Register on Population Statistics
The basis for the population statistics is Statistics Greenlands Population register. Information in this register is retrieved from the Danish civil registration system (CPR).
Status statements relate to persons who resided in the country per January 1st. The residence criterion is described by the Danish Home Office in 'Guidance on registration of residence in population registers and civil registration'.
Delays in reporting
Births, deaths, movings, etc. are supposed to be reported no later than 5 days after an incident. But some reports are delayed. When calculating the statistics we take this into account and await the delayed reports. There is no time-limit for reporting or correcting information in the system.
Information on each incident is reported by the municipal authority, who records information when it comes to their knowledge. Not all people who move are aware of deadlines and their duty to report. When we look at how much time elapses between an incident and when it is reported, we can see that about 60 percent of all immigration and emigration were recorded within the first week.
Number of days between incident and report. 2006
To provide current statistics to our users, we only wait one calendar month after the status date.
To make it simple, migrations are counted only if there are less than 5 years (1,825 days) between the incident and reporting..
Information from the Danish CPR-system
The Population Statistics Register holds only selected information from the CPR system. It includes no information on a person’s attachment to the national church or his name.
The received basic information are sought for errors. Information on sex and age are derived directly from the person number, which only in isolated cases are erroneous. These errors are typically corrected within the child's first year.
The locality code is extracted from the register address information. There is generally more uncertainty associated with this information, because there are differences in how the addresses are entered in the registers. From 2009 a location code has been defined to every address, and is used unchanged in the processing and dissemination of statistics. The location code is defined by Asiaq (www.asiaq.gl) and an unofficial rule of thumb indicates that "a locality may not be further apart than one can live and have daily work within the locality."

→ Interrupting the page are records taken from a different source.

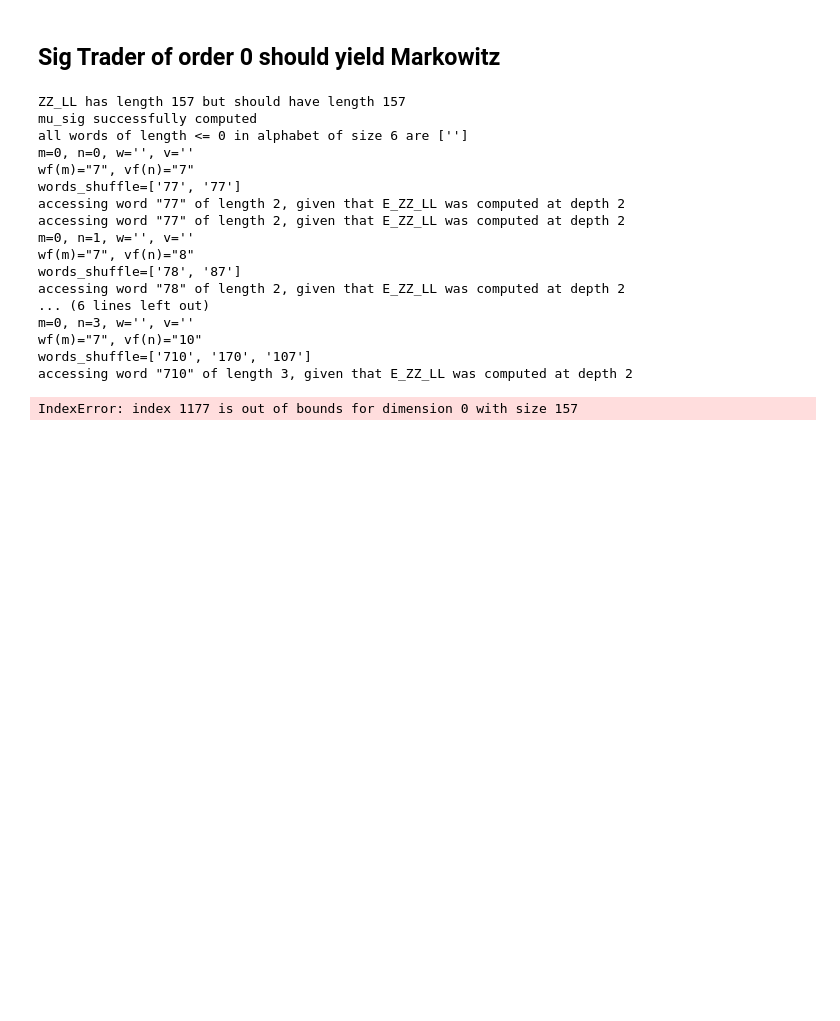
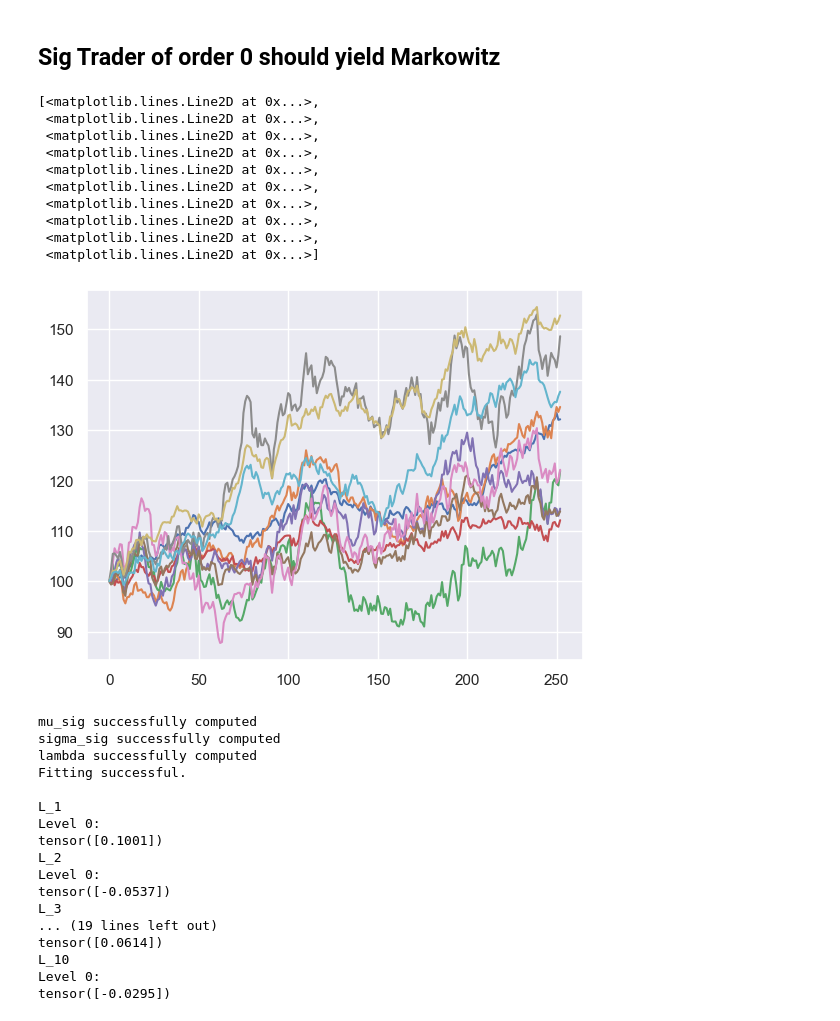
Before and after one commit to gaetanX21/SigTrading, a Jupyter notebook: src/markowitz.ipynb, the cells around one changed output. Drawn from its saved outputs; the diff is of its cells as text; code cells hidden in the pictures; blank space fills up the shorter version.

```diff
--- a/src/markowitz.ipynb
+++ b/src/markowitz.ipynb
@@ -108,3 +108,17 @@ batch_returns = generate_batch_correlated_returns(batch_size, n_points, mu, cov)
 batch_prices = torch.zeros((batch_size, n_points + 1, n_assets))
 for i in range(batch_size):
     batch_prices[i] = rebuild_prices(batch_returns[i], initial_price)
+# %%
+plt.plot(batch_prices[0])
+# %% [output]
+[<matplotlib.lines.Line2D at 0x...>,
+ <matplotlib.lines.Line2D at 0x...>,
+ <matplotlib.lines.Line2D at 0x...>,
+ <matplotlib.lines.Line2D at 0x...>,
+ <matplotlib.lines.Line2D at 0x...>,
+ <matplotlib.lines.Line2D at 0x...>,
+ <matplotlib.lines.Line2D at 0x...>,
+ <matplotlib.lines.Line2D at 0x...>,
+ <matplotlib.lines.Line2D at 0x...>,
+ <matplotlib.lines.Line2D at 0x...>]
+[figure, added]
@@ -111,30 +129,25 @@ for i in range(batch_size):
 # %%
-# Sig Trader parameters
-depth = 0
-delta = 1
-
 # fit with only 100 samples
+n_batch = 100
 ts = trading_strategy.TradingStrategy(depth, delta)
-info_data = torch.zeros((batch_size, n_points + 1, 0))
-
-ts.fit(batch_prices, info_data)
+info_data = torch.zeros((n_batch, n_points + 1, 0))
+ts.fit(batch_prices[:n_batch], info_data[:n_batch])
 ts.print_functionals()
 # %% [output]
-ZZ_LL has length 157 but should have length 157
 mu_sig successfully computed
-all words of length <= 0 in alphabet of size 6 are ['']
-m=0, n=0, w='', v=''
-wf(m)="7", vf(n)="7"
-words_shuffle=['77', '77']
-accessing word "77" of length 2, given that E_ZZ_LL was computed at depth 2
-accessing word "77" of length 2, given that E_ZZ_LL was computed at depth 2
-m=0, n=1, w='', v=''
-wf(m)="7", vf(n)="8"
-words_shuffle=['78', '87']
-accessing word "78" of length 2, given that E_ZZ_LL was computed at depth 2
-... (6 lines left out)
-m=0, n=3, w='', v=''
-wf(m)="7", vf(n)="10"
-words_shuffle=['710', '170', '107']
-accessing word "710" of length 3, given that E_ZZ_LL was computed at depth 2
+sigma_sig successfully computed
+lambda successfully computed
+Fitting successful.
+
+L_1
+Level 0:
+tensor([0.1001])
+L_2
+Level 0:
+tensor([-0.0537])
+L_3
+... (19 lines left out)
+tensor([0.0614])
+L_10
+Level 0:
+tensor([-0.0295])
-IndexError: index 1177 is out of bounds for dimension 0 with size 157
```
Also changed, not shown: parts of 12 cells of this notebook, 2 other files.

January 1st 2009 the country's existing 18 municipalities were merged into the current four municipalities. Given the continued need for statistics on the old municipalities, we use the term 'districts' for the old municipalities. Population statistics are also presented even more detailed, namely on inhabited localities.
Previously we also calculated the group: 'outside of the municipal division' to which we ascribed civilians in the defense areas, defined by a Danish-American treaty in 1951, and weather stations. Kangerlussuaq were subjected Sisimiut municipality in 2001.
Although the municipal amalgamation was implemented 2 years ago, there remain several challenges for the Population Statistics - especially back in time.
Tables in our Statbank (http://bank.stat.gl ) show the existing territorial division - also back in time. Hence Kangerlussuaq has been compiled as part of Qeqqata Municipality of Sisimiut district from 1977 onwards.
By August 1st 2010, there is still some uncertainty on historic localities. Population statistics include therefore the term 'other locations'.
Asiaqs register is updated regularly, but the information must be used by the municipals before the Population Statistic Register can use them.
Strong family ties
To have strong family ties to Greenland is defined as a person who’s parents were born in Greenland.
Gross reproduction rate (BRR)
The gross reproduction rate (BRR) shows how many live-born girls 1,000 women wil give birth to during the reproductive age. These are from 15 to 49 years. If the 1,000 women give birth in accordance with experience in the period of calculations, and no woman dies before the age of 50.
In the public registers, information on a person’s legal parents is stored. This information is deficient in relation to new-born, because unmarried fathers must first acknowledge paternity. The same applies to persons born before 1960. In the vital statistics on births we use information on biological parents.
Place of birth
Most tables cross tabulates the population by birthplace. There are two categories: ‘Born in Greenland’ and ‘Born outside Greenland’. For a small number of persons the place of birth is unknown. In many tables we assume those to be born outside Greenland.
General fertility rate
Number of live born per 1,000 women in the ages 15-49 years.
Mean population is calculated as a simple average of two successive years.
Life expectancy is the measure that tells the average remaining lifespan for an individual in a given age group. It is assumed that mortality at each age will correspond to the mortality in the period for which the calculations are made.
Number of death in the first four weeks of life per 1,000 live born.
Netreproduction rate (NRR)
The expected number of live born girls, born during their mother’s reproductive period from a generation of 1,000 women who give birth and die in accordance with experience gained during the basis period for the calculations.
Number of still born and death in the first week of life per 1,000 born.
Total fertility rate (TFR)
Total fertility rate (TFR) is a measure that tells how many children an 'artificial' generation of 1,000 women will give birth to, through their childbearing ages (15-49 years), provided that none of these women die before the age of 50 and provided, that women bear children in accordance with the experience during the timeframe for the calculations.
Number of death in the first year of life per 1,000 live born.
When comparing two populations different age-distributions may cause misleading results. This effect can be eliminated by choosing the same age distribution for the two populations. To reduce the influence of random variations on calendar calculations we often use a 5-year period as a whole.